Lam’s comments come as protest organizers called on supporters to return to the airport Tuesday, for what would be the fifth consecutive day of demonstrations at the aviation hub.
“We stayed here overnight because we want to show people it’s safe in the airport,” said one 23-year-old protester, Tuesday, one of around 30 demonstrators who had stayed in the arrivals hall overnight.
“We are expecting more people to join in in the afternoon and with enough people, we hope to paralyze the airport once again like we did yesterday,” added the protester, who would only give his first name, Pang.
World transport hub grounded
Last year, Hong Kong’s airport handled 74.7 million passengers
— an average of about 205,000 per day. But on Monday, the airport was brought to a standstill as protesters occupied parts of the airport.
Confused tourists were left unsure of what was happening as shops, restaurants and check-in counters closed. Trains and buses heading into the city were packed with people, and the one available information desk was helmed by frazzled looking staff.
Some travelers were pragmatic about the delays. Hayden Smyth, a tourist from Australia, said it was a “bit of a different welcome than I’m used to.”
But others were frustrated by the cancellations. “We love Hong Kong but it does change our whole perspective,” said Australian Kim Macaranas, whose flight was canceled Monday. “I understand the protests but this is not helping tourism.”

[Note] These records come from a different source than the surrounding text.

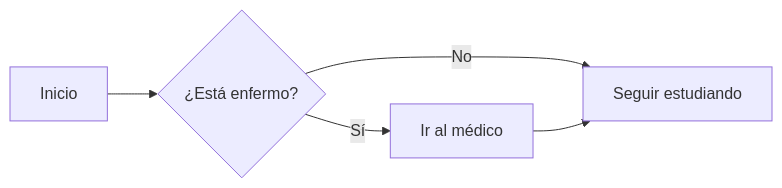
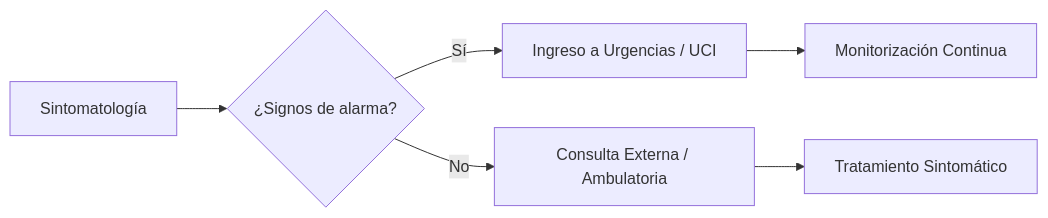
One commit to Uremy/taimilog changed the diagram in content/biblioteca/blog/sintaxis.mdx. Above: the diagram before and after it, drawn with Mermaid. The commit also changed other lines of this file and 12 other files, not shown here.

````diff
--- a/content/biblioteca/blog/sintaxis.mdx
+++ b/content/biblioteca/blog/sintaxis.mdx
@@ -148,7 +212,8 @@
 ```mermaid
 graph LR;
-    A[Inicio] --> B{¿Está enfermo?};
-    B -- Sí --> C[Ir al médico];
-    B -- No --> D[Seguir estudiando];
-    C --> D;
+    A[Sintomatología] --> B{¿Signos de alarma?};
+    B -- Sí --> C[Ingreso a Urgencias / UCI];
+    B -- No --> D[Consulta Externa / Ambulatoria];
+    C --> E[Monitorización Continua];
+    D --> F[Tratamiento Sintomático];
 ```
````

On Tuesday morning, disagreements broke out at the airport. Two men — one of whom was wearing a cap emblazoned with a Chinese flag — were seen arguing with protesters in the arrivals hall, before being ushered away by security as protesters cheered. Another passenger — who appeared to be from mainland China — told protesters that they were causing inconvenience for others.